══ Records for the exercise ══

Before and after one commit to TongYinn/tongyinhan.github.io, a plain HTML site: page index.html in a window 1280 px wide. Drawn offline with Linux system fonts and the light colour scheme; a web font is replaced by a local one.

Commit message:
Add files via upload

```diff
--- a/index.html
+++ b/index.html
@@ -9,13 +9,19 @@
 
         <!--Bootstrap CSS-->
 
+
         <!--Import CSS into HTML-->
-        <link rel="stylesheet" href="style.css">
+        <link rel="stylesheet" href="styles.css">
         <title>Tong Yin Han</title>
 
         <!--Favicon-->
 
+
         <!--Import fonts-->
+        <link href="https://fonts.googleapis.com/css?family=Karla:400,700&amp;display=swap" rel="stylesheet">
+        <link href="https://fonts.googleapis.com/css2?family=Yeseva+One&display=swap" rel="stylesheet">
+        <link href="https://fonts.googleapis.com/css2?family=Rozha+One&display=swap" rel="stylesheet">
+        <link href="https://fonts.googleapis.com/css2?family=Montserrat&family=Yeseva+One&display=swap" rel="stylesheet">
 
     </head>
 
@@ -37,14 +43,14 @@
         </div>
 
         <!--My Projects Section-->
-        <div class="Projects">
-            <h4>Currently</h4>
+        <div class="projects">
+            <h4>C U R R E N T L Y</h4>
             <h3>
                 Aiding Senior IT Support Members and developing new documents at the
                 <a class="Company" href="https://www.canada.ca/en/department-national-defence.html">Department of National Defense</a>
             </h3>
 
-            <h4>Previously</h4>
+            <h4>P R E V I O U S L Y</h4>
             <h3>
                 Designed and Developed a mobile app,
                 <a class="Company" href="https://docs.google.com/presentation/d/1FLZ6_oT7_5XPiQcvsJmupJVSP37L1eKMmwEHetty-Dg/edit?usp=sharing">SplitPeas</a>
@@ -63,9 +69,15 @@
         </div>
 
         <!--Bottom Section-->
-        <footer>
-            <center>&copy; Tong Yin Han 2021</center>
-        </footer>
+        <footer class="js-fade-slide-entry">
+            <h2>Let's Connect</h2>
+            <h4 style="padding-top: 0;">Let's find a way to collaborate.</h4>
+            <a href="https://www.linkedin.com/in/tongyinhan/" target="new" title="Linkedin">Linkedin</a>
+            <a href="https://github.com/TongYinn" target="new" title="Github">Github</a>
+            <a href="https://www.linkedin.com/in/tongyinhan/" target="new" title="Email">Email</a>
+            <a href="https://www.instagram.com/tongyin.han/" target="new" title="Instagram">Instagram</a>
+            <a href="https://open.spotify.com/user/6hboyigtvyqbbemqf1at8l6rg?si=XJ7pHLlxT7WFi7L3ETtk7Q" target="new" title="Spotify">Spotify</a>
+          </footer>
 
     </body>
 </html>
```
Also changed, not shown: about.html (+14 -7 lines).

═══
══ Records for the exercise ══

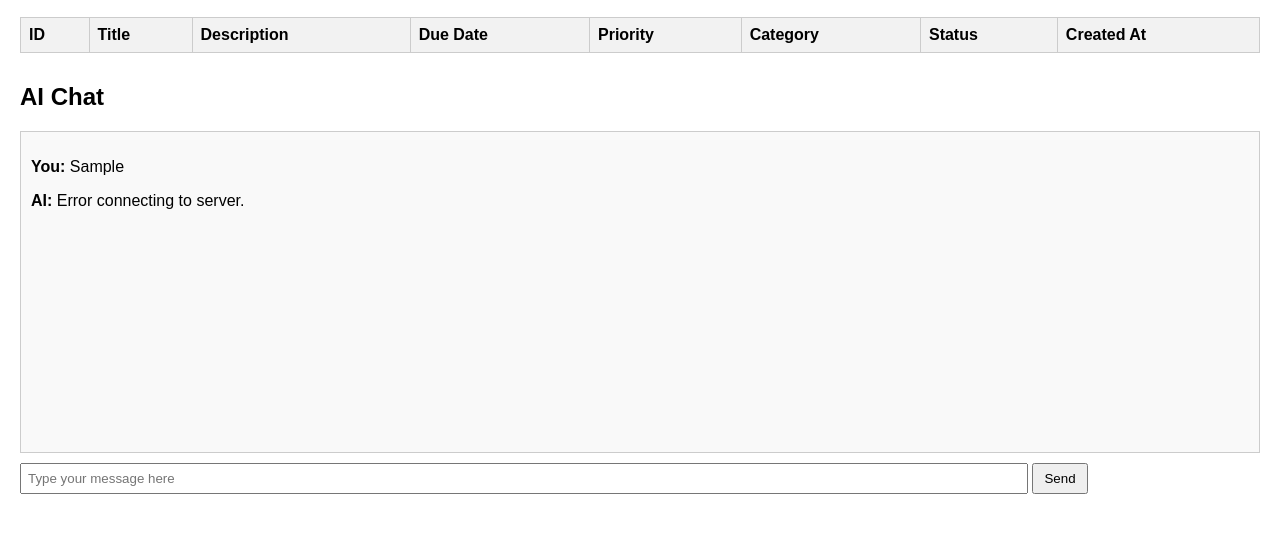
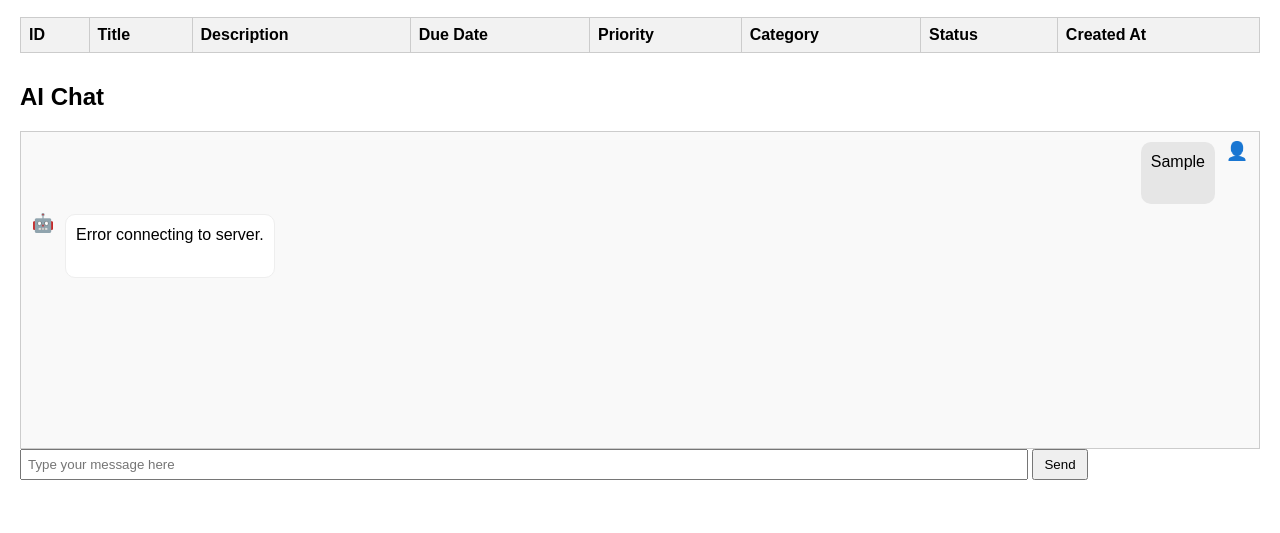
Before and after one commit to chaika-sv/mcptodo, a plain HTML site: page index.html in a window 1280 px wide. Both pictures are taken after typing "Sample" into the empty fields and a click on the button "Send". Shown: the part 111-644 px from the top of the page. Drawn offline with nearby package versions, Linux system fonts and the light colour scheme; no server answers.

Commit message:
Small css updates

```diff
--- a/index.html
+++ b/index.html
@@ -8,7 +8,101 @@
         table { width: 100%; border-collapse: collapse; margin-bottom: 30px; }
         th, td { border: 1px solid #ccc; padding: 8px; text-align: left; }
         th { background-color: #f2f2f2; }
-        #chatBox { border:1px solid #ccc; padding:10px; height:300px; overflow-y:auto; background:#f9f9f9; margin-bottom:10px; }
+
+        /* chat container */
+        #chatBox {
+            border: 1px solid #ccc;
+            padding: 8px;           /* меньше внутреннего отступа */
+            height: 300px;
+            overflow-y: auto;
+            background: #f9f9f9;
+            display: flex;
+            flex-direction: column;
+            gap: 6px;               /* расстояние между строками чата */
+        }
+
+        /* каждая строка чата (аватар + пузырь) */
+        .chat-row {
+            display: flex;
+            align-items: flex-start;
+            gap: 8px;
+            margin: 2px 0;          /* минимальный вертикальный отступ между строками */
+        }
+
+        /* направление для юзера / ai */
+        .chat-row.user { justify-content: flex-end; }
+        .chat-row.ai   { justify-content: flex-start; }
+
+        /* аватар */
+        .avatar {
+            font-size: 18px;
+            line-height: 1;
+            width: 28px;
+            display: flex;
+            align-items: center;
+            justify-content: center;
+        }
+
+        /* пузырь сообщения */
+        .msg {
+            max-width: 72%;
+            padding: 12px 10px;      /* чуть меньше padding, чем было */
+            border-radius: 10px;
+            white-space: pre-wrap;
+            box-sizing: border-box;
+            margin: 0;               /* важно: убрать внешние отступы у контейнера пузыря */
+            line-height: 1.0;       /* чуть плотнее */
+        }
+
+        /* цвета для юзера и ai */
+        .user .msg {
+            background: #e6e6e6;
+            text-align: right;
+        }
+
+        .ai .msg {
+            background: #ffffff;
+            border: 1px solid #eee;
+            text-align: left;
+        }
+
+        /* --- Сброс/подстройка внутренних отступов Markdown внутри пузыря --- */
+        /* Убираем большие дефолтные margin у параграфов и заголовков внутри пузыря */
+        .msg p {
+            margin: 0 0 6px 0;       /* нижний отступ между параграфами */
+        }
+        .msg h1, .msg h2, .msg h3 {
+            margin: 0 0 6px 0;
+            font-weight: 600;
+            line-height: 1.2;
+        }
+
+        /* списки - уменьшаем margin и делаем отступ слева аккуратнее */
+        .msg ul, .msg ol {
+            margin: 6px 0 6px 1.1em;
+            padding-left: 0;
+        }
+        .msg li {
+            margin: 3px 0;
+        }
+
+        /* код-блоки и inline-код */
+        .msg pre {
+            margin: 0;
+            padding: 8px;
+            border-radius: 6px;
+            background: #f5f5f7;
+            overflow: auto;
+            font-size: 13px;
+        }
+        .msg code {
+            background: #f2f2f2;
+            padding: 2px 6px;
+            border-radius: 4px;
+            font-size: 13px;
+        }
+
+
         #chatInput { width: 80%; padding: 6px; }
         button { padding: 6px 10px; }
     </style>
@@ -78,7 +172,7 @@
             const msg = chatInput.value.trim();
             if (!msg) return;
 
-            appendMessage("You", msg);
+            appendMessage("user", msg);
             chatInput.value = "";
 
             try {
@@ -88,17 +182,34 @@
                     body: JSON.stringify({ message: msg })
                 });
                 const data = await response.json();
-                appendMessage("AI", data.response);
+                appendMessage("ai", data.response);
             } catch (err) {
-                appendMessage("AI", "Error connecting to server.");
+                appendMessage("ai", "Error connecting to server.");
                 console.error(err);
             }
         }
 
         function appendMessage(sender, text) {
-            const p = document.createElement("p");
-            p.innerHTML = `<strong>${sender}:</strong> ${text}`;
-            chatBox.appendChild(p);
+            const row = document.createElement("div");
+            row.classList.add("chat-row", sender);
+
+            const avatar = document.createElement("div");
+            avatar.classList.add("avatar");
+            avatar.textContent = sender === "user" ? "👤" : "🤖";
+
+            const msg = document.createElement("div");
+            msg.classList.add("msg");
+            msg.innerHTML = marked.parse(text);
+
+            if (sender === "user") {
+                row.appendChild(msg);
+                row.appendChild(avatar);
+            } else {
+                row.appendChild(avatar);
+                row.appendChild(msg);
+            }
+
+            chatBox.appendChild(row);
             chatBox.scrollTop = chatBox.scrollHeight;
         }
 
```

═══

_Task description_: Where in the entries above does the word "sender" appear? Copy each line that has it.

_Expected answer_:
         function appendMessage(sender, text) {
-            p.innerHTML = `<strong>${sender}:</strong> ${text}`;
+            row.classList.add("chat-row", sender);
+            avatar.textContent = sender === "user" ? "👤" : "🤖";
+            if (sender === "user") {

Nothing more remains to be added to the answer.